Just to recap: So far in this story life handed me over to Murphy and in turn Murphy drove us over the road divider and then presented us with a flat tyre. What happens next? Read on...
All was well thereafter. I’d resumed back to my matchstick mode when between
being lulled and then jerked out of sleep I heard the driver mutter to us that
he wanted to sleep for about half an hour before continuing the journey any further.
In my own state of sleep induced delirium, I thought that it made perfect sense.
At least he’d be able to focus (read: drive better) after a power nap. I
checked the time. It was 2 AM. We were still some distance away from Manali. We
still had the group to meet and bus to catch at 5 AM. But half an hour wouldn’t
Murphy, who’d reclined his seat under the pretext of sleeping for half
an hour, had to be woken up by ‘yours truly’ who now jolted-from-her-sleep realized
it was 3 AM. We had two hours to reach Manali. When quizzed on how long it
would take, Murphy promptly replied, “Two hours”! And so we set out; the pace
much smoother than earlier in the night. But that’s not where this story is
going. Because at just about that same time, it started to rain!
On the outside the long uphill
winding roads continued. No lights on the roads continued. And in addition we
had the rains too.
Sleep was still hard to fight. And there was only so
much I could and chose to fight.
When I trained my eyes on the road some time later I tried to catch
the milestones to make sense of how much more distance was left for us to
cover. There was a slight tension in the air only because we were suddenly
certain of not making it to Manali by 5 AM. The idea of checking in into the
guesthouse to catch even one hour’s worth of sleep long since chucked out of
the window into the ravines next to us.
So imagine the look on my face (because I don’t know what it may have
been) when Murphy asked me to check my phone for directions and (fortunately
again) network complied only to inform us that we’d driven 15 kilometers in the
wrong direction (towards Manikaran. Refer to the image of the map below. Frost spoke of two roads diverging in the forest. My friend Murphy here took the one not required).
Already in the race against time and struggle against wondering
what the hell what up with the writers of the story of my life we had Murphy
take a U-turn and get back to road we were meant to take.
Daybreak was somewhere in sight. We decided to give the tour organizer
a heads-up that we were running behind time only to be told that we should call
and speak to the driver. A second call was made and the message delivered.
Driver of the bus, a certain Mr. Prem, sounded sympathetic. My concerns were

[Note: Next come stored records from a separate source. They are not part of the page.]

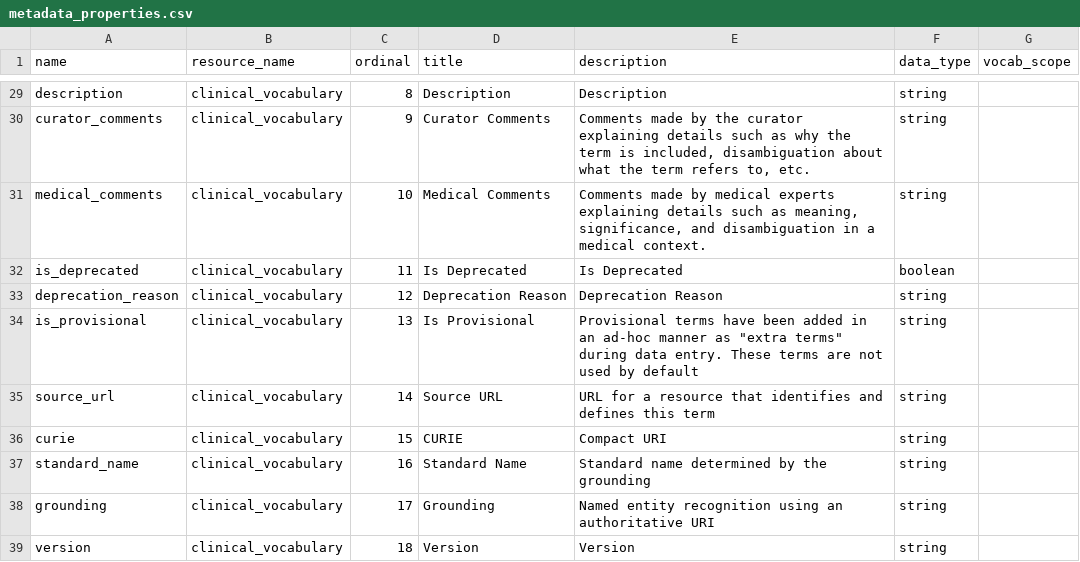
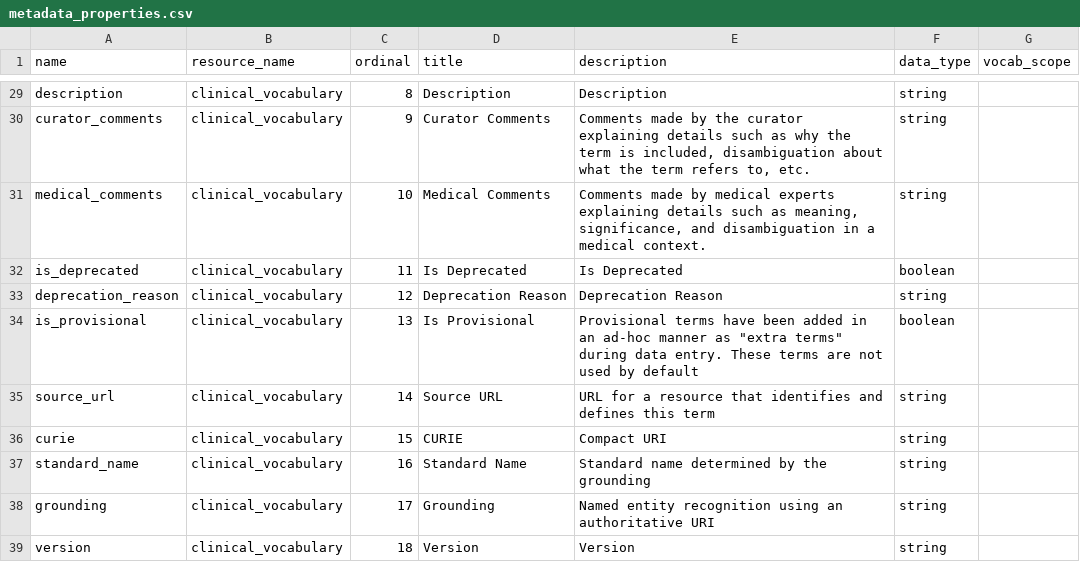
Before and after one commit to labsyspharm/biospecimen-disease-research-terminology, a CSV file: metadata_properties.csv, drawn as a sheet; only a part is shown, gaps mark what is left out.

Commit message:
specify clinical_vocabulary is_provisional as a boolean field

```diff
--- a/metadata_properties.csv
+++ b/metadata_properties.csv
@@ -33,3 +33,3 @@ is_deprecated	clinical_vocabulary	11	Is Deprecated	Is Deprecated	boolean
 deprecation_reason	clinical_vocabulary	12	Deprecation Reason	Deprecation Reason	string	
-is_provisional	clinical_vocabulary	13	Is Provisional	"Provisional terms have been added in an ad-hoc manner as ""extra terms"" during data entry. These terms are not used  by default"	string	
+is_provisional	clinical_vocabulary	13	Is Provisional	"Provisional terms have been added in an ad-hoc manner as ""extra terms"" during data entry. These terms are not used  by default"	boolean	
 source_url	clinical_vocabulary	14	Source URL	URL for a resource that identifies and defines this term	string	
```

And the distance was gradually reducing too. In retrospect, I gave up
on (and hence have no memory of) how Murphy drove the rest of the journey.
until we were stopped at the check post by the cops. My friend and I
exchanged a look – our journey was far from drawing to a close it seemed
because as fate would have it, Murphy didn’t have the required permit papers on
So while conversations ensued between Murphy and the cops, I was
dialling Mr. Prem for a second time in less than 30 minutes only to be given a
number of THE driver! At this point I believe I did roll my eyes out (the only
time I did react since all things "this" had transpired).
Apparently as I did learn
then, Mr. Prem was not going to be driving our group from Manali to Spiti so I would need
to speak the man who would. Another frantic call was made and a word was had
with this new driver who was nonetheless equally sympathetic.
Before we knew it Murphy’s matters with the cops were also now
resolved (or so it seemed) and we were off again.
Manali a mere 10 kilometers away.
I could hear my heart thump.
It had been a long night.
And an even
longer journey where it was just dawning on me that the entire time I’d been
sitting cross armed; my fingers digging into my arms being the only response my
body mustered through all the madness. But this would be over soon.
If that were the view. Mayhaps it would be easier to accept.
It was 5:30 AM.
We were already 30 minutes behind time.
The group was going to be furious. My friend decided to phone one of the co-travellers to keep them in the loop.
We’d get there soon.
Not quite actually because we were stopped yet
again by the cops at the other end of the check post!
We were a mere 3 kilometers away from Manali by this time. I groaned
and I called the bus driver requesting him to pick us up while Murphy fought his
own battle with the cops. We were done with him. However that wasn’t to be the
Murphy extricated himself somehow and was to be the person to deliver us
to Rajesh – the bus driver who was now replacing Mr. Prem.
And so at 6:30 AM, after a night full of exploits of every kind and
form during what had turned out to be a 18.5 hour taxi ride from Delhi (though Google says it is 11 hours 15 mins - refer map above), the
three of us stepped out of the vehicle to board the bus of seemingly disgruntled
fellow co-travellers in Manali (and with reason as they’d woken up around 4 AM and
we’d caused everyone the delay in departure).
But the ice would thaw sooner than we’d anticipated.
And we had no one
but Rajesh to thank.
More on that in the next post!
The journey continues here